CAPE TOWN, South Africa (AP) _ A human rights panel granted amnesty Thursday to two former policemen who bombed the house of Winnie Madikizela-Mandela in 1985.
Madikizela-Mandela, ex-wife of President Nelson Mandela, was staying in Brandfort at the time, 250 miles southwest of Johannesburg, where the apartheid government had forced her to live.
Mphithizeli Ngo and Mohonaetsi Motsamai also were granted amnesty for bombing a clinic run by Madikizela-Mandela, but were denied amnesty for other crimes, including murders and robberies carried out in nearby townships.
To qualify for amnesty from the Truth and Reconciliation Commission, applicants must fully confess their deeds and show a political motive.

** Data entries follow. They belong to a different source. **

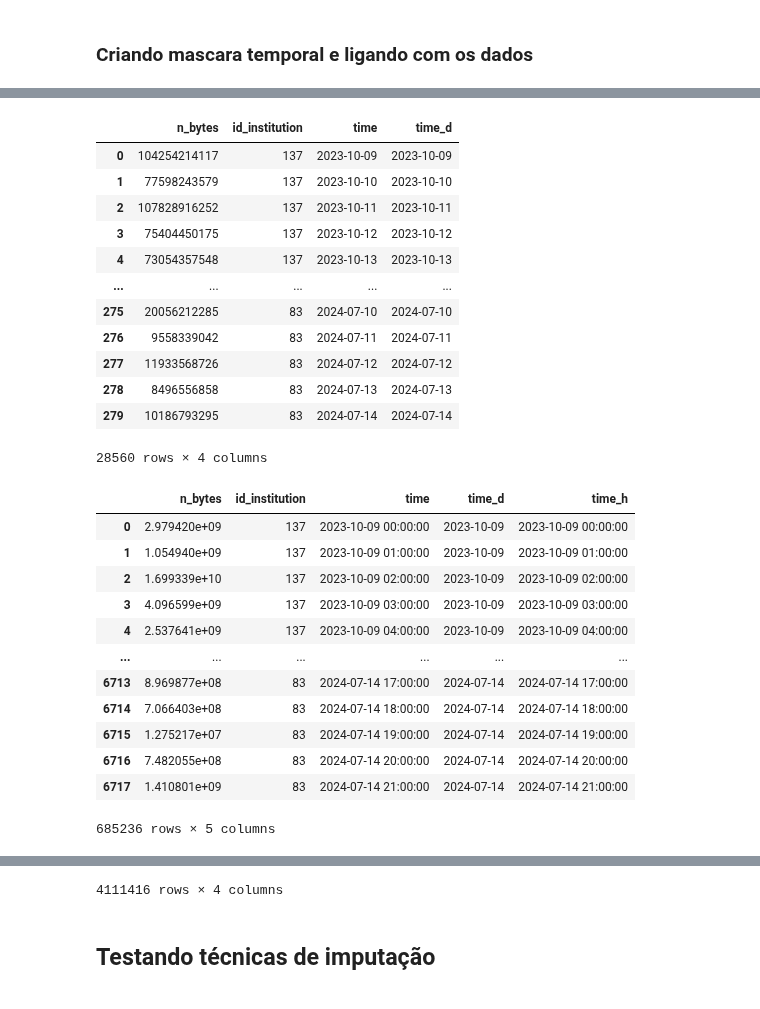
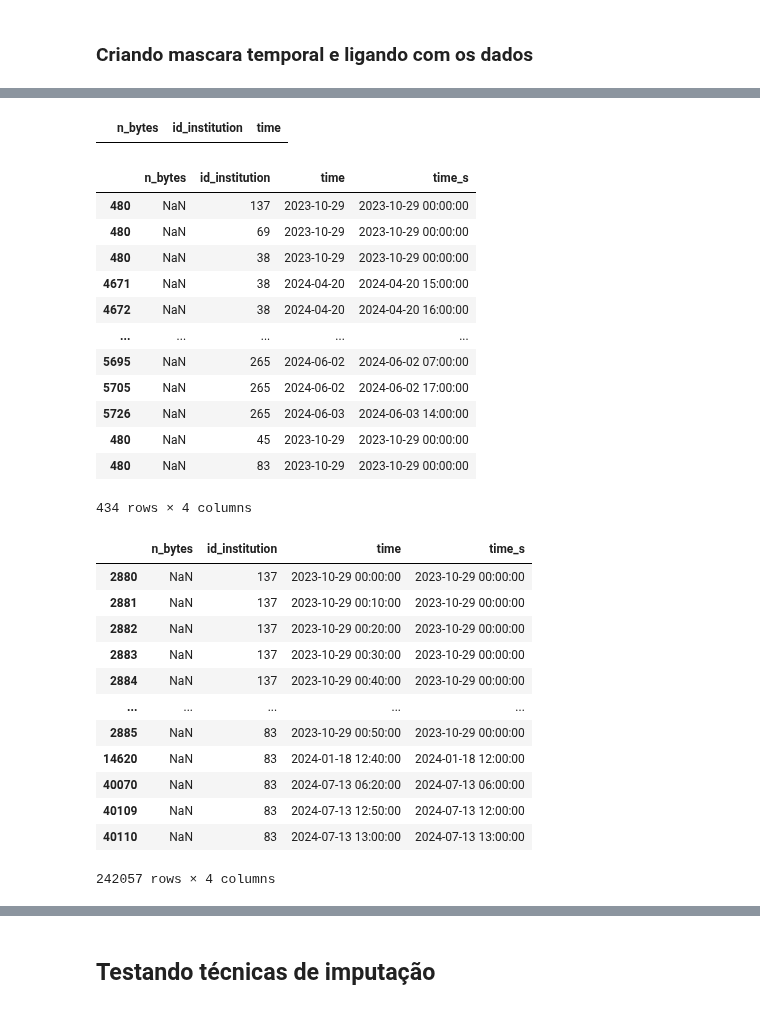
Before and after one commit to LarcesUece/GRANULARITY-PREDICTION, a Jupyter notebook: src/notebooks/time.ipynb, the cells around one changed output, grey strips where cells are left out. Drawn from its saved outputs; the diff is of its cells as text; code cells hidden in the pictures.

```diff
--- a/src/notebooks/time.ipynb
+++ b/src/notebooks/time.ipynb
@@ -5,11 +5,10 @@
 # %%
 import pandas as pd
 import polars as pl
-pl.enable_string_cache()
-pd.set_option('future.no_silent_downcasting', True)
 import glob
 import os
 import joblib
 from funcoes_de_tratamento import *
 import matplotlib.pyplot as plt
 from time import perf_counter
+import joblib
@@ -357,7 +267,6 @@ display(df_10min)
 # %%
-df_day["time_d"] = df_day["time"].dt.date
-df_hour["time_d"] = df_hour["time"].dt.date
-df_hour["time_h"] = pd.to_datetime(pd.DataFrame(
+df_day["time"] = df_day["time"].dt.date
+df_hour["time_s"] = pd.to_datetime(pd.DataFrame(
         {
             "year": df_hour["time"].dt.year.astype("int"),
             "month": df_hour["time"].dt.month.astype("int"),
@@ -370,7 +279,9 @@ df_hour["time_h"] = pd.to_datetime(pd.DataFrame(
     )
 )
 
-df_10min["time_h"] = pd.to_datetime(pd.DataFrame(
+df_hour["time"] = df_hour["time"].dt.date
+
+df_10min["time_s"] = pd.to_datetime(pd.DataFrame(
         {
             "year": df_10min["time"].dt.year.astype("int"),
             "month": df_10min["time"].dt.month.astype("int"),
@@ -383,33 +294,34 @@ df_10min["time_h"] = pd.to_datetime(pd.DataFrame(
     )
 )
 # %%
-display(df_day)
-display(df_hour)
-display(df_10min)
+display(df_day[df_day["n_bytes"].isna()])
+display(df_hour[df_hour["n_bytes"].isna()])
+display(df_10min[df_10min["n_bytes"].isna()])
 # %% [output]
-|  | n_bytes | id_institution | time | time_d |
-| 0 | 104254214117 | 137 | 2023-10-09 | 2023-10-09 |
-| 1 | 77598243579 | 137 | 2023-10-10 | 2023-10-10 |
-| 2 | 107828916252 | 137 | 2023-10-11 | 2023-10-11 |
-| 3 | 75404450175 | 137 | 2023-10-12 | 2023-10-12 |
-| 4 | 73054357548 | 137 | 2023-10-13 | 2023-10-13 |
-| ... | ... | ... | ... | ... |
-| 275 | 20056212285 | 83 | 2024-07-10 | 2024-07-10 |
-| 276 | 9558339042 | 83 | 2024-07-11 | 2024-07-11 |
-| 277 | 11933568726 | 83 | 2024-07-12 | 2024-07-12 |
-| 278 | 8496556858 | 83 | 2024-07-13 | 2024-07-13 |
-| 279 | 10186793295 | 83 | 2024-07-14 | 2024-07-14 |
+|  | n_bytes | id_institution | time |
+|  | n_bytes | id_institution | time | time_s |
+| 480 | NaN | 137 | 2023-10-29 | 2023-10-29 00:00:00 |
+| 480 | NaN | 69 | 2023-10-29 | 2023-10-29 00:00:00 |
+| 480 | NaN | 38 | 2023-10-29 | 2023-10-29 00:00:00 |
+| 4671 | NaN | 38 | 2024-04-20 | 2024-04-20 15:00:00 |
+| 4672 | NaN | 38 | 2024-04-20 | 2024-04-20 16:00:00 |
+| ... | ... | ... | ... | ... |
+| 5695 | NaN | 265 | 2024-06-02 | 2024-06-02 07:00:00 |
+| 5705 | NaN | 265 | 2024-06-02 | 2024-06-02 17:00:00 |
+| 5726 | NaN | 265 | 2024-06-03 | 2024-06-03 14:00:00 |
+| 480 | NaN | 45 | 2023-10-29 | 2023-10-29 00:00:00 |
+| 480 | NaN | 83 | 2023-10-29 | 2023-10-29 00:00:00 |
-28560 rows × 4 columns
+434 rows × 4 columns
-|  | n_bytes | id_institution | time | time_d | time_h |
-| 0 | 2.979420e+09 | 137 | 2023-10-09 00:00:00 | 2023-10-09 | 2023-10-09 00:00:00 |
-| 1 | 1.054940e+09 | 137 | 2023-10-09 01:00:00 | 2023-10-09 | 2023-10-09 01:00:00 |
-| 2 | 1.699339e+10 | 137 | 2023-10-09 02:00:00 | 2023-10-09 | 2023-10-09 02:00:00 |
-| 3 | 4.096599e+09 | 137 | 2023-10-09 03:00:00 | 2023-10-09 | 2023-10-09 03:00:00 |
-| 4 | 2.537641e+09 | 137 | 2023-10-09 04:00:00 | 2023-10-09 | 2023-10-09 04:00:00 |
-| ... | ... | ... | ... | ... | ... |
-| 6713 | 8.969877e+08 | 83 | 2024-07-14 17:00:00 | 2024-07-14 | 2024-07-14 17:00:00 |
-| 6714 | 7.066403e+08 | 83 | 2024-07-14 18:00:00 | 2024-07-14 | 2024-07-14 18:00:00 |
-| 6715 | 1.275217e+07 | 83 | 2024-07-14 19:00:00 | 2024-07-14 | 2024-07-14 19:00:00 |
-| 6716 | 7.482055e+08 | 83 | 2024-07-14 20:00:00 | 2024-07-14 | 2024-07-14 20:00:00 |
-| 6717 | 1.410801e+09 | 83 | 2024-07-14 21:00:00 | 2024-07-14 | 2024-07-14 21:00:00 |
+|  | n_bytes | id_institution | time | time_s |
+| 2880 | NaN | 137 | 2023-10-29 00:00:00 | 2023-10-29 00:00:00 |
+| 2881 | NaN | 137 | 2023-10-29 00:10:00 | 2023-10-29 00:00:00 |
+| 2882 | NaN | 137 | 2023-10-29 00:20:00 | 2023-10-29 00:00:00 |
+| 2883 | NaN | 137 | 2023-10-29 00:30:00 | 2023-10-29 00:00:00 |
+| 2884 | NaN | 137 | 2023-10-29 00:40:00 | 2023-10-29 00:00:00 |
+| ... | ... | ... | ... | ... |
+| 2885 | NaN | 83 | 2023-10-29 00:50:00 | 2023-10-29 00:00:00 |
+| 14620 | NaN | 83 | 2024-01-18 12:40:00 | 2024-01-18 12:00:00 |
+| 40070 | NaN | 83 | 2024-07-13 06:20:00 | 2024-07-13 06:00:00 |
+| 40109 | NaN | 83 | 2024-07-13 12:50:00 | 2024-07-13 12:00:00 |
+| 40110 | NaN | 83 | 2024-07-13 13:00:00 | 2024-07-13 13:00:00 |
-685236 rows × 5 columns
+242057 rows × 4 columns
@@ -428,4 +328,3 @@ display(df_10min)
-4111416 rows × 4 columns
 # %%
 df_hour_ = df_hour.copy()
 del df_hour
```
Also changed, not shown: parts of 23 cells of this notebook, 4 other files.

Although the commission wound up operations last year, its amnesty arm is continuing to process claims.
In other decisions announced Thursday, Wanda Mdletshea, a member of the Zulu nationalist Inkatha Freedom Party, and Lu Sima, a supporter of the then-rival African National Congress, were granted amnesty for killing political opponents. Six other ANC supporters who were part of a mob that killed an Inkatha member in 1991 also got amnesty.
The panel turned down amnesty for Solomon Khanyile, an Inkatha supporter serving 45 years in jail for three murders and 10 attempted killings. The commission ruled the attacks had not been political.
The commission was set up in 1995, a year after all-race elections ended apartheid, and investigated atrocities committed by all sides in the fight against white rule.